"For convinced auteurists, Jacques Prévert comes as something of a stumbling block. With Prévert as scriptwriter, Marcel Carné directed several supreme classics of French cinema; when the two split up, Carné sank into obscure mediocrity. A bas Carné, then, cold and formal craftsman helplessly limited by his material, and vive Prévert, true begetter of Le Jour se lève and Les Enfants du paradis? And yet—if Prévert scripted Carné's greatest successes, he also wrote Les Portes de la nuit, the disastrous postwar flop from which neither of their careers ever recovered. And if Carné minus Prévert looks flat and uninspired, Prévert's scripts for other directors—with one or two exceptions—rarely attained the level of his best work with Carné." So writes the distinguished critic Philip Kemp. One might be tempted to make comparisons between other writer-director teams whose collaborations did not quite last through the whole of their careers. Michael Powell and Emeric Pressburger, maybe.

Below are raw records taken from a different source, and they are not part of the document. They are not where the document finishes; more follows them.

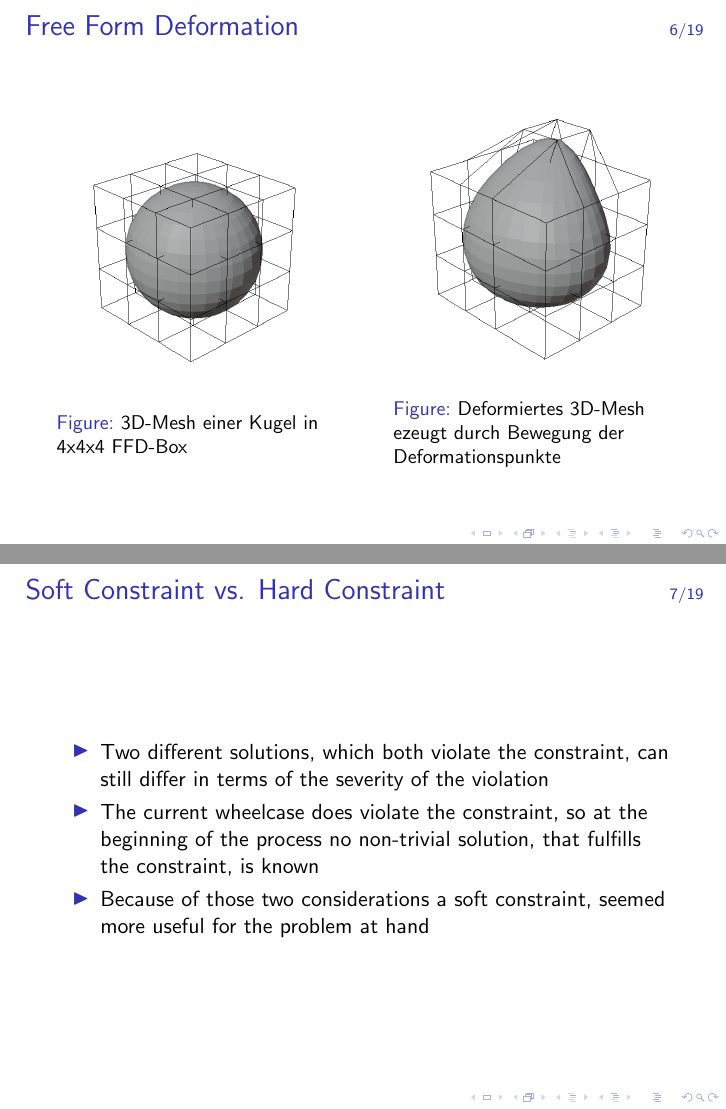
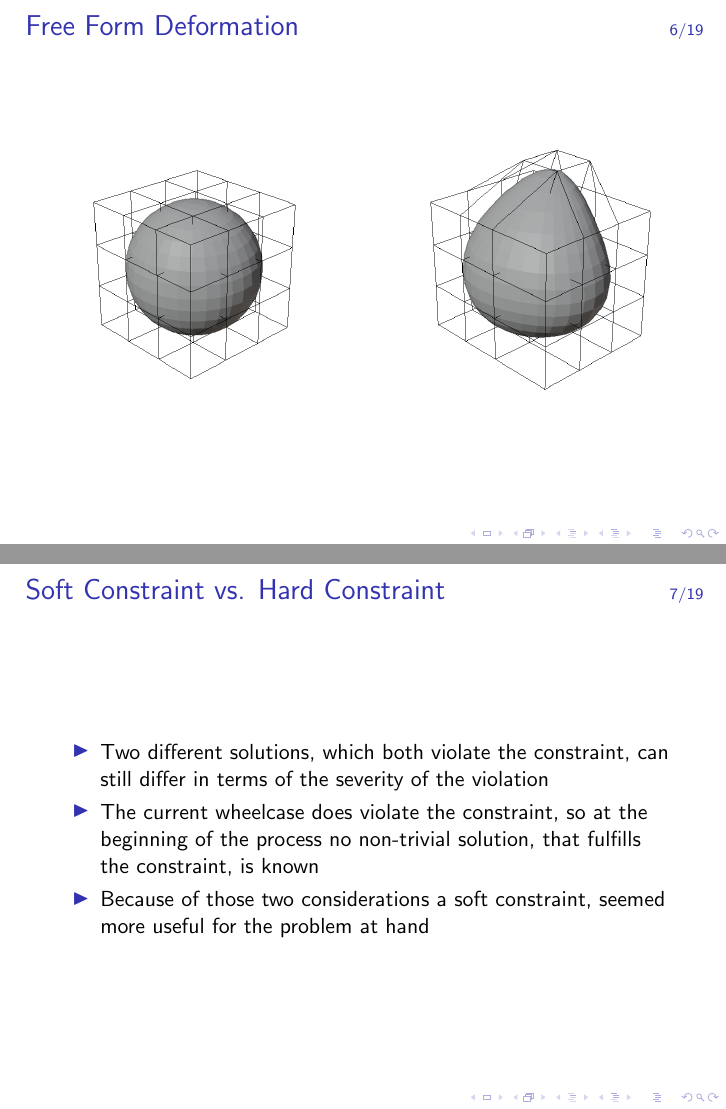
Before and after one commit to JanKruska/bachelor-thesis-latex, LaTeX slides (presentation/presentation.tex): pages 6 and 7 of 19, joined at a grey line. Compiled offline with pdfLaTeX.

```diff
--- a/presentation/presentation.tex
+++ b/presentation/presentation.tex
@@ -62,13 +62,13 @@
 		\begin{minipage}{0.45\textwidth}
 			\centering
 			\includegraphics[width=1\linewidth]{../thesis/bilder/sphere_lattice}
-			\caption{3D-Mesh einer Kugel in 4x4x4 FFD-Box}
+%			\caption{3D-Mesh einer Kugel in 4x4x4 FFD-Box}
 			\label{fig:ffd_undeformed}
 		\end{minipage}\hfill
 		\begin{minipage}{0.45\textwidth}
 			\centering
 			\includegraphics[width=1\linewidth]{../thesis/bilder/sphere_lattice_deformed2}
-			\caption{Deformiertes 3D-Mesh ezeugt durch Bewegung der Deformationspunkte}
+%			\caption{Deformiertes 3D-Mesh ezeugt durch Bewegung der Deformationspunkte}
 			\label{fig:ffd_deformed}
 		\end{minipage}
 	\end{figure}
```
Also changed, not shown: thesis/bilder/escooter/acqImprovements.eps (added), thesis/bilder/escooter/dragMapEscooter.eps (renamed from thesis/bilder/dragMapEscooter.eps), thesis/bilder/escooter/peRuntime.eps (added), 1 other file.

But the fall off in quality isn't nearly so precipitous as what you've got in the Carné-Prevert case.